There’s nothing like a small stack of freshly cut business cards. I have so far, in my eight-year-old(!) design career, had about five or six designs for my business card. I change them about every year or so, and that’s not just to keep them fresh and interesting (mostly to me) but because I’ve never printed more than twenty or thirty of any one design.
No, there is no pack of five hundred or one thousand little rectangles of card stock with my name on it sitting around gathering dust. I take my design with crop marks to an ordinary copy shop and get a page or two (holding eight to ten cards each) printed on their good laser printer with card stock (250 gsm). It’s cheap, effective, and means I don’t have to be stuck to a single design for long.
This is a good thing for a small business or freelancer, as we don’t have the kinds of numbers of clients that a person in an agency might field. If I’m not going to meet more than a dozen or two potential clients a year, why bother with hundreds of cards?
It’s also a lot of fun to come home and cut them up (use adult supervision, kids!). You always feel that that 250 gsm paper is too floppy, but once cut into individual shapes believe me, they behave and feel just like any normal business card should.

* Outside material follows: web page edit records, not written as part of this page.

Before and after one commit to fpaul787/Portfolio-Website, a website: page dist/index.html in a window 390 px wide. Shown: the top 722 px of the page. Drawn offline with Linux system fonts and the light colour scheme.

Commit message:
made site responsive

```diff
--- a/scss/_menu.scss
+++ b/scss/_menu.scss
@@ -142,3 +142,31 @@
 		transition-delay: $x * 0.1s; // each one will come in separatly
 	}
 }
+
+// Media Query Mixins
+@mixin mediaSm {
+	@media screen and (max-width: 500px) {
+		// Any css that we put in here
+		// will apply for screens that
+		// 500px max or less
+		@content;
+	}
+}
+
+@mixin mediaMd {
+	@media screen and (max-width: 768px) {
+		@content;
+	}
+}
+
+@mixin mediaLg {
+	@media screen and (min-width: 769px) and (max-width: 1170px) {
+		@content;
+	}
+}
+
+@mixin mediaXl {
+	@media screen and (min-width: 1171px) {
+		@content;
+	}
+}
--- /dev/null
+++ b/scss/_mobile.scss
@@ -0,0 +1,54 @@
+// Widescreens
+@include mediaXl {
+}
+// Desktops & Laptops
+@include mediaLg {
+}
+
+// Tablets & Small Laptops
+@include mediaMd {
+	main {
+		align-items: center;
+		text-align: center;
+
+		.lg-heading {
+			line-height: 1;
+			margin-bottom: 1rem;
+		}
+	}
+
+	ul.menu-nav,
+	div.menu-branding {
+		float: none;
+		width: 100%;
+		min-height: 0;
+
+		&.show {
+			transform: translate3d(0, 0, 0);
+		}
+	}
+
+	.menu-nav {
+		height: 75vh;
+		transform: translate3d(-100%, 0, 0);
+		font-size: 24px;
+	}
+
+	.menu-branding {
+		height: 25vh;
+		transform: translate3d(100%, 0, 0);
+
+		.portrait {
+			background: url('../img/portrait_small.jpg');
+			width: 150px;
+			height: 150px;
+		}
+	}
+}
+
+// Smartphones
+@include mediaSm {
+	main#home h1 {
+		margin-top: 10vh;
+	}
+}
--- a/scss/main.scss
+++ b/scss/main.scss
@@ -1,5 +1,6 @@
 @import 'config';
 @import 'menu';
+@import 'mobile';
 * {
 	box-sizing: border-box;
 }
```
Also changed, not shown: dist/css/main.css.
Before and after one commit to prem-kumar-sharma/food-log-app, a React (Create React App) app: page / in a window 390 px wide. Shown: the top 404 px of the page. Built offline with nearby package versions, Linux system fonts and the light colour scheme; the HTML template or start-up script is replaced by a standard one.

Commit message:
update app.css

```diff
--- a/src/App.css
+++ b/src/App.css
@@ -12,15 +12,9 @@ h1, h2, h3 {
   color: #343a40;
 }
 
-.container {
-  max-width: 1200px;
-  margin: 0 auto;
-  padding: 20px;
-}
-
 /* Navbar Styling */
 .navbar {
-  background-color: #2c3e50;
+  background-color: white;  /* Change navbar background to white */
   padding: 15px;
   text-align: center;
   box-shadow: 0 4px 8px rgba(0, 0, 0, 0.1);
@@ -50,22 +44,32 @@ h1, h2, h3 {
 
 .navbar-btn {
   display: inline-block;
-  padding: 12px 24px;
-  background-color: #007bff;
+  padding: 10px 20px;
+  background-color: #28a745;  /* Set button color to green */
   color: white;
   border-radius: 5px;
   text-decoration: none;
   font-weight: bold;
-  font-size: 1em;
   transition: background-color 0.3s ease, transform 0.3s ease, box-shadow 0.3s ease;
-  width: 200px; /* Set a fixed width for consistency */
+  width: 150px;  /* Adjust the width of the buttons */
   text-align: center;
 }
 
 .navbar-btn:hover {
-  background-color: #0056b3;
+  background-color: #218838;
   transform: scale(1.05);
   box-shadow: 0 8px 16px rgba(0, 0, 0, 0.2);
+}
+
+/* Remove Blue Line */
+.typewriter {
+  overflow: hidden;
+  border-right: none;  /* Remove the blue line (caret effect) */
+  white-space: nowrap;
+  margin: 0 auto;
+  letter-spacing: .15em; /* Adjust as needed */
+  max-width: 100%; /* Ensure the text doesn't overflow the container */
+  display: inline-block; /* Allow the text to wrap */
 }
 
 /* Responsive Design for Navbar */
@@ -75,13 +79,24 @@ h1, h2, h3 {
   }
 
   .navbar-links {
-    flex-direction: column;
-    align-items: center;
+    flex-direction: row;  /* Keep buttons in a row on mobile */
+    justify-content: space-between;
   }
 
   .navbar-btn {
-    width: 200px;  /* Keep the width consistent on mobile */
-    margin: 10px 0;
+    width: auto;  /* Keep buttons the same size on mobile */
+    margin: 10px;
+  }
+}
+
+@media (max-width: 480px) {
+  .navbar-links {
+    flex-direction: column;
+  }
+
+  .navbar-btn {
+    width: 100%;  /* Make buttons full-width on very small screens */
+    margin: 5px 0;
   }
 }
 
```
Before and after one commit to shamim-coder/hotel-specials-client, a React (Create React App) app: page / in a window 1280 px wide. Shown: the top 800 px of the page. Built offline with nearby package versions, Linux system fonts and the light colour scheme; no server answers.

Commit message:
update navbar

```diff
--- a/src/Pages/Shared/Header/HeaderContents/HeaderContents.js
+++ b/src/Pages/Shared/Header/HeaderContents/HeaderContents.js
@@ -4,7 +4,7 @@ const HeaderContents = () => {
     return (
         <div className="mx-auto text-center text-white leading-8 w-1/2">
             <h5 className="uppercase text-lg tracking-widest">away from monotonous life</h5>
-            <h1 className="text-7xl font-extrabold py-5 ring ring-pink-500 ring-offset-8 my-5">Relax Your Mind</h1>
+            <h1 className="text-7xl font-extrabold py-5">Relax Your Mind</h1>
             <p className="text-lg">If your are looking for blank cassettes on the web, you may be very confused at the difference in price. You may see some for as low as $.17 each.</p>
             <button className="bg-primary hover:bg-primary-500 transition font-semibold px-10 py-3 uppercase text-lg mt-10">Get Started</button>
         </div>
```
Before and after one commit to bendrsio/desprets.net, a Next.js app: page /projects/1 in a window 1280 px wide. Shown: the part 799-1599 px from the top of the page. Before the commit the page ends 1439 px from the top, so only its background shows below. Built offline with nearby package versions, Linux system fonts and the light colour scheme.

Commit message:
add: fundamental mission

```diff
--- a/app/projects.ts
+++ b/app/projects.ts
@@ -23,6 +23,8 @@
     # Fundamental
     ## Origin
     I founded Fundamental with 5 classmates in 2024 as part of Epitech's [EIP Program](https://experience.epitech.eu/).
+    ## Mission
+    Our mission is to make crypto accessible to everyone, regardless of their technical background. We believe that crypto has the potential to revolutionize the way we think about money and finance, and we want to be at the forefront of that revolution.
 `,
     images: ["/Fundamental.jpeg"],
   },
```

This year’s business card for Primordial Soop (the little design monster my brother & I run) turned out to be a bit strange. I’ve wanted to put something other than the usual biz card staples of name, contact and services offered, and came up with a bit of conversation. I hope you like it.